_WORK TO BE COMPLETED_. In the records that follow, count the lines where the string "drawn" appears, and give the count with nothing added.

_MATERIAL TO PROCESS_.

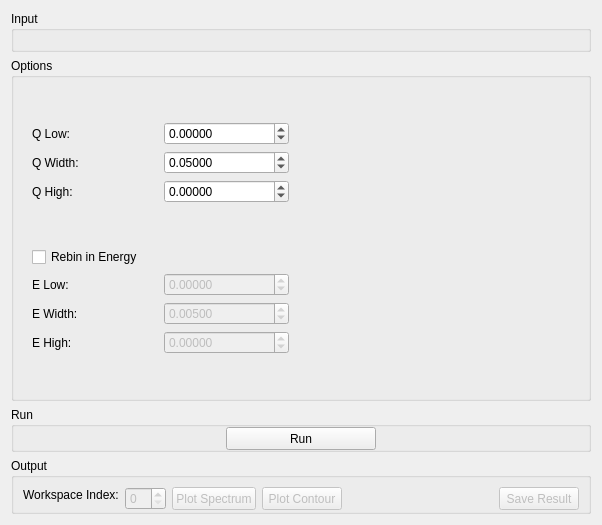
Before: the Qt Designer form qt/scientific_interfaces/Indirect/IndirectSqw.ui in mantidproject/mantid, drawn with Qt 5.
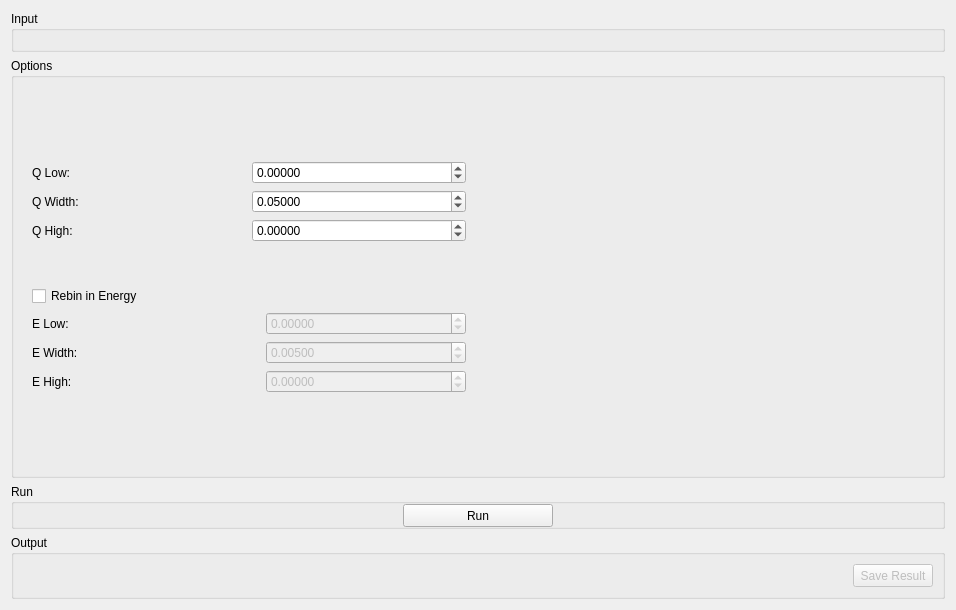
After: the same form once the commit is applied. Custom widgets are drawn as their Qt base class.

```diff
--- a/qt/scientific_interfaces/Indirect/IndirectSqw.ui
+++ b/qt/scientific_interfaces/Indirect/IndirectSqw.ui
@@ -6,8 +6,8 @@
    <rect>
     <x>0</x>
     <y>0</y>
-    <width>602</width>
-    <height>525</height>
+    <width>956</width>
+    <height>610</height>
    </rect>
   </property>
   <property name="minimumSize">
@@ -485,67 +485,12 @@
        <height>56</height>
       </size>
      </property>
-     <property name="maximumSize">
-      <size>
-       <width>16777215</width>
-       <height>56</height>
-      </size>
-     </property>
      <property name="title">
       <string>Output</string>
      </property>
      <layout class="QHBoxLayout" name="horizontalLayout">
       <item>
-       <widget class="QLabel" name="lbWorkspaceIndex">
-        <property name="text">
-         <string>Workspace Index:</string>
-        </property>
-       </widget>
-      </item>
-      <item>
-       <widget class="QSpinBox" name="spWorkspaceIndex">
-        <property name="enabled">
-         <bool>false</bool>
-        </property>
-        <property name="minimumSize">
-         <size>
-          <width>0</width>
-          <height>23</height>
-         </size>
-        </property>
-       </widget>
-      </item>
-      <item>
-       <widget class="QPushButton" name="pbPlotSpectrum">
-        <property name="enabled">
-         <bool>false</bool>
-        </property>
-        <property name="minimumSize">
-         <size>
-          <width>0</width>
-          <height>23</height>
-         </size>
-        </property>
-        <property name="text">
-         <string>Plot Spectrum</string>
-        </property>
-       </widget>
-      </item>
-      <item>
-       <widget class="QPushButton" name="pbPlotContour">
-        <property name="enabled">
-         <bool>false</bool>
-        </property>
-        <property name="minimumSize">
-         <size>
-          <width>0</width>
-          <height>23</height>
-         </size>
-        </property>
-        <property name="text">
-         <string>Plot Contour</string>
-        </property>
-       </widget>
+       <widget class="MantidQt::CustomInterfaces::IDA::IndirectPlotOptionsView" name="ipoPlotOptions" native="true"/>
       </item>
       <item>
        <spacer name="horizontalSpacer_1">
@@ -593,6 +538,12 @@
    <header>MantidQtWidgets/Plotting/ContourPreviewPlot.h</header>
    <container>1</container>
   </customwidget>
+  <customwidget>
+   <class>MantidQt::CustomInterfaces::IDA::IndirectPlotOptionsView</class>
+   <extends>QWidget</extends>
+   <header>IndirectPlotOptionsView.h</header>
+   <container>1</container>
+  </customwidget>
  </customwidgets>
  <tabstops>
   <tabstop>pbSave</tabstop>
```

* * *

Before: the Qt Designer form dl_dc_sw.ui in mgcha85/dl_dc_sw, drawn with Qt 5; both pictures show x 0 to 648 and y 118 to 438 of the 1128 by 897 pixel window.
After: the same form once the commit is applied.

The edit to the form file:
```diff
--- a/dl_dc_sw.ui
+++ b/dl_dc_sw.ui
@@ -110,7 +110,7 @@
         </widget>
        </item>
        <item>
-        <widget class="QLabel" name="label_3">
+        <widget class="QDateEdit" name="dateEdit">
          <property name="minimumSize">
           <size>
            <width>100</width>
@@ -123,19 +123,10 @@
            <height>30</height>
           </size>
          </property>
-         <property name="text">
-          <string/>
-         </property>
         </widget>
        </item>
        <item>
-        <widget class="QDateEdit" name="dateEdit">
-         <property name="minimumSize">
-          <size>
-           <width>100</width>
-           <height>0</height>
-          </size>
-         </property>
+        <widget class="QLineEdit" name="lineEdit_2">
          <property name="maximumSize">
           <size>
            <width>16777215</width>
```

---

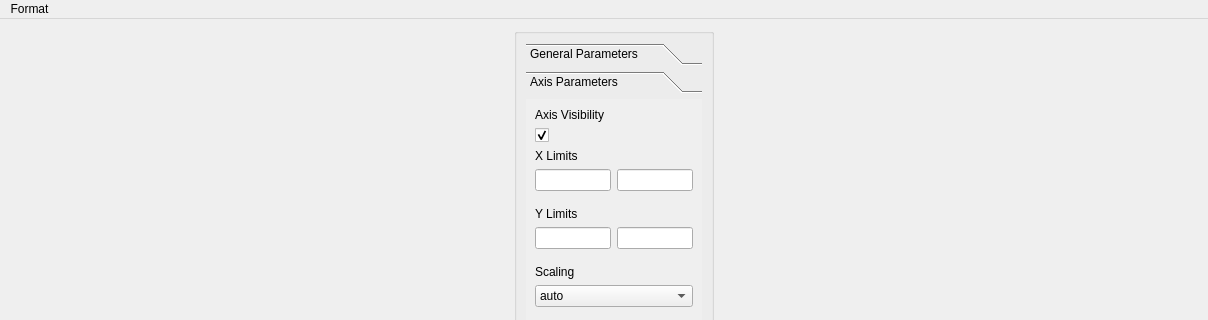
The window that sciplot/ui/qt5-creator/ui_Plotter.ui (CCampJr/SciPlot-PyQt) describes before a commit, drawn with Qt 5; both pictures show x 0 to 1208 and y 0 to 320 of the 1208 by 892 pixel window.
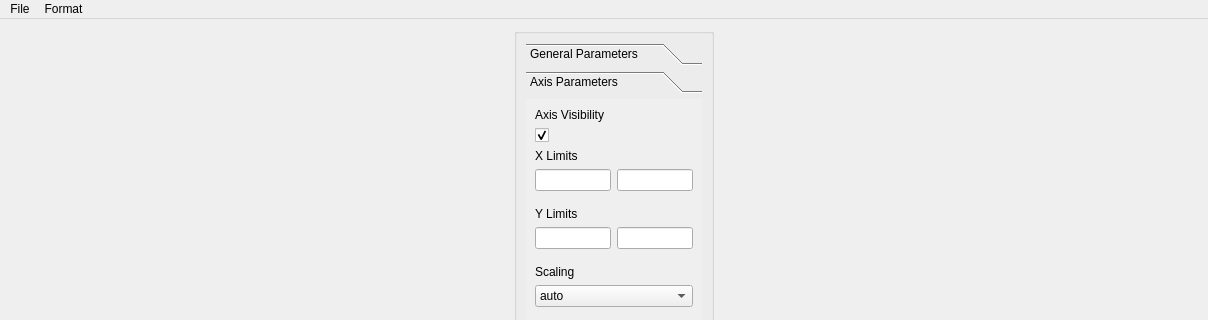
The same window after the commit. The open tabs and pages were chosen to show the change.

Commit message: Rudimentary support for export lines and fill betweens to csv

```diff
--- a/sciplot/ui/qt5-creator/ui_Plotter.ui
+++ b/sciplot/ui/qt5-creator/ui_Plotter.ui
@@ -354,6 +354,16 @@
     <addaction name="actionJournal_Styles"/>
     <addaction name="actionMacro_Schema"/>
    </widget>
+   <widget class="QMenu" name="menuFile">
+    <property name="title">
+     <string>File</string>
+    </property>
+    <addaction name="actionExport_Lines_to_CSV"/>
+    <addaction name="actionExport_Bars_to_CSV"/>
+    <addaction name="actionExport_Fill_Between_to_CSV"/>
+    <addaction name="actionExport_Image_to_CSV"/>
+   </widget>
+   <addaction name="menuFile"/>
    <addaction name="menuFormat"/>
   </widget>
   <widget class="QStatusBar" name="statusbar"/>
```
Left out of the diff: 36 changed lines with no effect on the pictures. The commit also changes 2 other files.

_OUTPUT_. 4